Copy every line of the following data that includes the string "foreground".

Web interface edit records
***

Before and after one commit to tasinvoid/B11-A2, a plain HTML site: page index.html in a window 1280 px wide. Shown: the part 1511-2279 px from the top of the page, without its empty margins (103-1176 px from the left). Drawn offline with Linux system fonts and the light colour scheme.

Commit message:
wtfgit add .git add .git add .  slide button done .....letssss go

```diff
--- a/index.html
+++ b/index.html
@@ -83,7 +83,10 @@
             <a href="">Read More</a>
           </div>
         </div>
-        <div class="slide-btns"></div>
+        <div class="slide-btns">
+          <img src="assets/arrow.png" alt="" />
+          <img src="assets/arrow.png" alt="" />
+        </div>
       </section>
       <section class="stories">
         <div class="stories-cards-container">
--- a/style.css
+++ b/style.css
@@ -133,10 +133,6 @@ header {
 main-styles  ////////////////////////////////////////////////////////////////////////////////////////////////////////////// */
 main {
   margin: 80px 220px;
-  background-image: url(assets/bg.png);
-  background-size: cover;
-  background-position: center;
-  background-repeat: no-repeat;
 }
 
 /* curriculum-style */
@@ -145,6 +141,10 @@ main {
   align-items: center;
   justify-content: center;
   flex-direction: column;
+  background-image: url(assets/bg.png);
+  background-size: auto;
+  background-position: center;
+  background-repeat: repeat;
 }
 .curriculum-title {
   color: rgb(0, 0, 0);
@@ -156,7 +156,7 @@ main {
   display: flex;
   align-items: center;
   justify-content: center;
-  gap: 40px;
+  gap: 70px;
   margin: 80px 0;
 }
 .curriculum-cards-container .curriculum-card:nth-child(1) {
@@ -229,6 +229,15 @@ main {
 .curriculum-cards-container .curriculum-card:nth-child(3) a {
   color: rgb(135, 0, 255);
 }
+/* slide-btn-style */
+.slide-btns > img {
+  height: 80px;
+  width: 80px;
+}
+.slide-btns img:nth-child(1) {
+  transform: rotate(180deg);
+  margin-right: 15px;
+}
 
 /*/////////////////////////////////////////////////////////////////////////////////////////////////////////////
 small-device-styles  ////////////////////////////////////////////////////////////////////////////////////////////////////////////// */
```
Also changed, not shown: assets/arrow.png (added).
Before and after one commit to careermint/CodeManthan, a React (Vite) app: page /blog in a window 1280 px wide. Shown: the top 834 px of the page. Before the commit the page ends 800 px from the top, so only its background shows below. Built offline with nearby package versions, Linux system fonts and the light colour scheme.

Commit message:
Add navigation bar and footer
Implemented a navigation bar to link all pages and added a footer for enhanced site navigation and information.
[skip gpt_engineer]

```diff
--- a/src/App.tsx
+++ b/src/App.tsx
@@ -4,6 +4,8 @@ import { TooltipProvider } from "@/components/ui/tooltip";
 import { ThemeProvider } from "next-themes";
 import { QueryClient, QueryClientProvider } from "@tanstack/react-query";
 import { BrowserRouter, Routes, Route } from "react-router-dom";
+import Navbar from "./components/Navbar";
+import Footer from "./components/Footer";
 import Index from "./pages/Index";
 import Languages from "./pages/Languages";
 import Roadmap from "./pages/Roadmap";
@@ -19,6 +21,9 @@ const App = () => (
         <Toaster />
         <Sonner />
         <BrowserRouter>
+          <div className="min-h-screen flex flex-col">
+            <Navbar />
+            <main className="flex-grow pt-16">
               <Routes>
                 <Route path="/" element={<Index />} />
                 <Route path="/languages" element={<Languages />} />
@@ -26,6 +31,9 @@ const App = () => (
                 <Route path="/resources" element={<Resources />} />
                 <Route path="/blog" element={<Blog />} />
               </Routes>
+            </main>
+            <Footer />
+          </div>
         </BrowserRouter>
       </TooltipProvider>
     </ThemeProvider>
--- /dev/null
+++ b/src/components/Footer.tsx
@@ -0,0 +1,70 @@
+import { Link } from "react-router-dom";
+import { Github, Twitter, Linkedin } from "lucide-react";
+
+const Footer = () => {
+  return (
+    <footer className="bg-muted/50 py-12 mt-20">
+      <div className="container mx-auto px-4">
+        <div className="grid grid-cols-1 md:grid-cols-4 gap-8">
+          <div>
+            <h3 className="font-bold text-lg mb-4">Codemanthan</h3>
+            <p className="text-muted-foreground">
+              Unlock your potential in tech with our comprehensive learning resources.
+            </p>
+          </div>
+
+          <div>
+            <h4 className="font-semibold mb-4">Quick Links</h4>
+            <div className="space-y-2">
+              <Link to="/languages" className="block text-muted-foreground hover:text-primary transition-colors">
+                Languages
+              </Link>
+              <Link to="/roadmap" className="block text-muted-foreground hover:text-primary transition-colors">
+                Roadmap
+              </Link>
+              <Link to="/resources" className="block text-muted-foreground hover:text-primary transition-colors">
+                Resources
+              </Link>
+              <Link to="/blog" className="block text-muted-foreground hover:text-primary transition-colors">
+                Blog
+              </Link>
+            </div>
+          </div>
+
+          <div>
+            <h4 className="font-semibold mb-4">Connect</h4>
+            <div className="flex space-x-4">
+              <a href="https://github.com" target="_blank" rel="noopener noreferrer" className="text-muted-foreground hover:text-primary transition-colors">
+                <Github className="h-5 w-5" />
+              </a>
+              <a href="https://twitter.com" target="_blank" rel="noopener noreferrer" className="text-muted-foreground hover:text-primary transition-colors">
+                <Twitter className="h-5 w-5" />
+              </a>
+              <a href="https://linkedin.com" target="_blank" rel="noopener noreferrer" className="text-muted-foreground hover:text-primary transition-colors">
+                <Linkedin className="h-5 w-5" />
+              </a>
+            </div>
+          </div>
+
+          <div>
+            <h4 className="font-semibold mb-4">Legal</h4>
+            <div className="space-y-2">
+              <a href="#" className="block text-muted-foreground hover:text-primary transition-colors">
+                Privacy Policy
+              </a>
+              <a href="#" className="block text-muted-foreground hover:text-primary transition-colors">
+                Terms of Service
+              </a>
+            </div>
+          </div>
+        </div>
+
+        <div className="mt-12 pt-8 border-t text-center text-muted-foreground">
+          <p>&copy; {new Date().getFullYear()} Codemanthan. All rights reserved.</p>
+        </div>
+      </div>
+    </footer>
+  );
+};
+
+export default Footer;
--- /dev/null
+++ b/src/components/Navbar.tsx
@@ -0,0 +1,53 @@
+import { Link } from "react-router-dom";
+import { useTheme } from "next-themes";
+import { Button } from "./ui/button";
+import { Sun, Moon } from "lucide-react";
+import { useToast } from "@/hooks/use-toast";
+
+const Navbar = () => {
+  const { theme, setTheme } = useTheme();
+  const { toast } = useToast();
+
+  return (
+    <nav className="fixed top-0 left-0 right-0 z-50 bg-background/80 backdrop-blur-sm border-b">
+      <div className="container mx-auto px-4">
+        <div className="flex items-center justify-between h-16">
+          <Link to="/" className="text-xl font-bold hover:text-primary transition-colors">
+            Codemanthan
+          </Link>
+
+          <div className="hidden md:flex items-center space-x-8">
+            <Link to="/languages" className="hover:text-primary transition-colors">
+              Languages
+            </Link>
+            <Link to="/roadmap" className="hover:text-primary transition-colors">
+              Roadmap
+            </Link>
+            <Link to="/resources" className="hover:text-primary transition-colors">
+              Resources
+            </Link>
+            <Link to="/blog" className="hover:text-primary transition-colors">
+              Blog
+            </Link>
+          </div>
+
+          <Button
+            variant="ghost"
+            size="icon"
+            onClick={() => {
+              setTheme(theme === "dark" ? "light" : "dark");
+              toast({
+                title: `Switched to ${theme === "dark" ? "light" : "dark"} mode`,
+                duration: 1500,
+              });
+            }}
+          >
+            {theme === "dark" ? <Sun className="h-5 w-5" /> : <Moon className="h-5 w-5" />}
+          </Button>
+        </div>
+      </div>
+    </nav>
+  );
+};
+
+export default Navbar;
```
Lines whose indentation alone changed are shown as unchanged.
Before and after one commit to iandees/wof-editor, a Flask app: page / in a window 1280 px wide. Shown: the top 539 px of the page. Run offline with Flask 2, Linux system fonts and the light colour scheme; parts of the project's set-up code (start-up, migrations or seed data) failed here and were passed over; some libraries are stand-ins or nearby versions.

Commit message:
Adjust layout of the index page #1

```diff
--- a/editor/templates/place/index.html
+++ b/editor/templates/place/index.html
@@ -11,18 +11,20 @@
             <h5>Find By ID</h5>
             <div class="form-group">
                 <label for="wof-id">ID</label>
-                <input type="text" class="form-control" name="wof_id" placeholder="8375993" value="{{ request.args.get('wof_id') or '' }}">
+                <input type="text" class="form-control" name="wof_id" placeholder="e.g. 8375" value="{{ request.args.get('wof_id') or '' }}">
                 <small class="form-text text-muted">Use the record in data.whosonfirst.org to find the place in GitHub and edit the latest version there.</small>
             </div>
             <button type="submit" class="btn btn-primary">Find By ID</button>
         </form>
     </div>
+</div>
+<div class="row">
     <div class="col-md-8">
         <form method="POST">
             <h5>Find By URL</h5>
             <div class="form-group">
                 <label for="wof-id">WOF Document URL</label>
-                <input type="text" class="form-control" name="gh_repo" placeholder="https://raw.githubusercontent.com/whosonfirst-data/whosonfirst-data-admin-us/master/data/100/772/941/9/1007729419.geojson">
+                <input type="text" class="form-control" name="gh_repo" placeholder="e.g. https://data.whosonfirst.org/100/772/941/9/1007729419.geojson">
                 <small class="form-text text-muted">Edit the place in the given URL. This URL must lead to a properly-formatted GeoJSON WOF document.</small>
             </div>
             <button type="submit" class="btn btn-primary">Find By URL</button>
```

***

| ANSWER TO THE PROBLEM |
+            <p className="text-muted-foreground">
+              <Link to="/languages" className="block text-muted-foreground hover:text-primary transition-colors">
+              <Link to="/roadmap" className="block text-muted-foreground hover:text-primary transition-colors">
+              <Link to="/resources" className="block text-muted-foreground hover:text-primary transition-colors">
+              <Link to="/blog" className="block text-muted-foreground hover:text-primary transition-colors">
+              <a href="https://github.com" target="_blank" rel="noopener noreferrer" className="text-muted-foreground hover:text-primary transition-colors">
+              <a href="https://twitter.com" target="_blank" rel="noopener noreferrer" className="text-muted-foreground hover:text-primary transition-colors">
+              <a href="https://linkedin.com" target="_blank" rel="noopener noreferrer" className="text-muted-foreground hover:text-primary transition-colors">
+              <a href="#" className="block text-muted-foreground hover:text-primary transition-colors">
+              <a href="#" className="block text-muted-foreground hover:text-primary transition-colors">
+        <div className="mt-12 pt-8 border-t text-center text-muted-foreground">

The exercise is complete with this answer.